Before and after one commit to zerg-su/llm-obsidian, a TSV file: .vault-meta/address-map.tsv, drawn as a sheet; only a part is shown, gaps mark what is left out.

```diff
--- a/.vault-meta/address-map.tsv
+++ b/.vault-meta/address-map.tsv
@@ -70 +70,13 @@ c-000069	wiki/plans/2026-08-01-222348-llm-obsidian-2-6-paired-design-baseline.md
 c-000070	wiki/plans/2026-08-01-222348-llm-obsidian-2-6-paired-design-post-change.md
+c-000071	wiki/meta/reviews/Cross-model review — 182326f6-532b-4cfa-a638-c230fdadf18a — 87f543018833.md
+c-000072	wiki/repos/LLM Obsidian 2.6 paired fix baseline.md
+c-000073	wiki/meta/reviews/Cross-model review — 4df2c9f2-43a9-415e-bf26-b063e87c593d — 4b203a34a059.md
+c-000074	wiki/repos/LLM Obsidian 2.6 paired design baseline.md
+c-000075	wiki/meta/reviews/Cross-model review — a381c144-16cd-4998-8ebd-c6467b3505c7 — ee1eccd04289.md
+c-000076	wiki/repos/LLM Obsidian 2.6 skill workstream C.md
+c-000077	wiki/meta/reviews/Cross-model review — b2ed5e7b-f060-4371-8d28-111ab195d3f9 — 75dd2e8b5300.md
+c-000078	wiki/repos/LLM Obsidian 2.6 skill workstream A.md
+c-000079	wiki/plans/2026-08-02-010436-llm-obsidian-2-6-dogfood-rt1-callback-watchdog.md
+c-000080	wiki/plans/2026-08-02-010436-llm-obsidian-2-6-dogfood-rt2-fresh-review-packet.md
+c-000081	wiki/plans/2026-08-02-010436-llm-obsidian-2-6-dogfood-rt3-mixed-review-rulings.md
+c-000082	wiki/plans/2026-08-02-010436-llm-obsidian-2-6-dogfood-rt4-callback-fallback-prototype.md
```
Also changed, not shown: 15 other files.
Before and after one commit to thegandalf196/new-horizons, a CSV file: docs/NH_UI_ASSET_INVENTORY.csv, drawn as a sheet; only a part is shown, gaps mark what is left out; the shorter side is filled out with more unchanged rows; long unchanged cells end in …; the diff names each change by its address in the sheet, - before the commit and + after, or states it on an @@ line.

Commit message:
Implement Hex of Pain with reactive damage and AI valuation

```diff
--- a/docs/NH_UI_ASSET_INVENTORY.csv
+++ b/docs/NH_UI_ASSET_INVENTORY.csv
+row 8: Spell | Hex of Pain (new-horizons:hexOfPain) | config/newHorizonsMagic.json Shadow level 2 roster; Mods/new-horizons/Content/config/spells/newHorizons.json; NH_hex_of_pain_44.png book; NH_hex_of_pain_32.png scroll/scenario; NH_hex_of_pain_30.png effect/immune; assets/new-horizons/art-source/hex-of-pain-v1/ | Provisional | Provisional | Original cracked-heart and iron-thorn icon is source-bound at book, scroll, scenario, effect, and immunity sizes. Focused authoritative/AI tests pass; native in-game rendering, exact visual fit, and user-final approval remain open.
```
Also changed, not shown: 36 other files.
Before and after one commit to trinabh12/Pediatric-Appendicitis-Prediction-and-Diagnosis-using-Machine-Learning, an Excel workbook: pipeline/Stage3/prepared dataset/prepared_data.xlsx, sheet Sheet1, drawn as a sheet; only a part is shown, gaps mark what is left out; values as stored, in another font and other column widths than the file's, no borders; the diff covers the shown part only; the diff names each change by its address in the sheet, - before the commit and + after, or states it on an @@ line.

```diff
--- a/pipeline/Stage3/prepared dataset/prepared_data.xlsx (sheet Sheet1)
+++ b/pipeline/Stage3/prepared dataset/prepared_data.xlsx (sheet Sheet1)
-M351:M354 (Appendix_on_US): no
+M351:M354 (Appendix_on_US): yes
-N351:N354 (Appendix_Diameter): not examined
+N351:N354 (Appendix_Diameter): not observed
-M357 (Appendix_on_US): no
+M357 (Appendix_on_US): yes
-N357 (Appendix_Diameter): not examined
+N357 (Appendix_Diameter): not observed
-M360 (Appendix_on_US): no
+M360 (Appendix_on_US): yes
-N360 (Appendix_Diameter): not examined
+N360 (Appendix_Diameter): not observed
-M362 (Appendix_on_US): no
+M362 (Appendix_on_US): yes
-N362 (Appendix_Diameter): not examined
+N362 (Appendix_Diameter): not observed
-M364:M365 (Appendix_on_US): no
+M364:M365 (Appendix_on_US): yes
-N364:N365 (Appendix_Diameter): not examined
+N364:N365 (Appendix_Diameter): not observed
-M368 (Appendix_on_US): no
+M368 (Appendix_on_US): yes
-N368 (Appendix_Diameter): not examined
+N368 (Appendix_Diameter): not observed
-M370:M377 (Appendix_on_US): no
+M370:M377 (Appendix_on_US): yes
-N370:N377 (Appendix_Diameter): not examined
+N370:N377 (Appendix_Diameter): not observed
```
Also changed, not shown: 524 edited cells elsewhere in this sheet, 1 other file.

☆ ☆ ☆

• What you will do:
Would you please copy all lines in the data that contain the word "Cross"?

• Reply to the task:
+c-000071	wiki/meta/reviews/Cross-model review — 182326f6-532b-4cfa-a638-c230fdadf18a — 87f543018833.md
+c-000073	wiki/meta/reviews/Cross-model review — 4df2c9f2-43a9-415e-bf26-b063e87c593d — 4b203a34a059.md
+c-000075	wiki/meta/reviews/Cross-model review — a381c144-16cd-4998-8ebd-c6467b3505c7 — ee1eccd04289.md
+c-000077	wiki/meta/reviews/Cross-model review — b2ed5e7b-f060-4371-8d28-111ab195d3f9 — 75dd2e8b5300.md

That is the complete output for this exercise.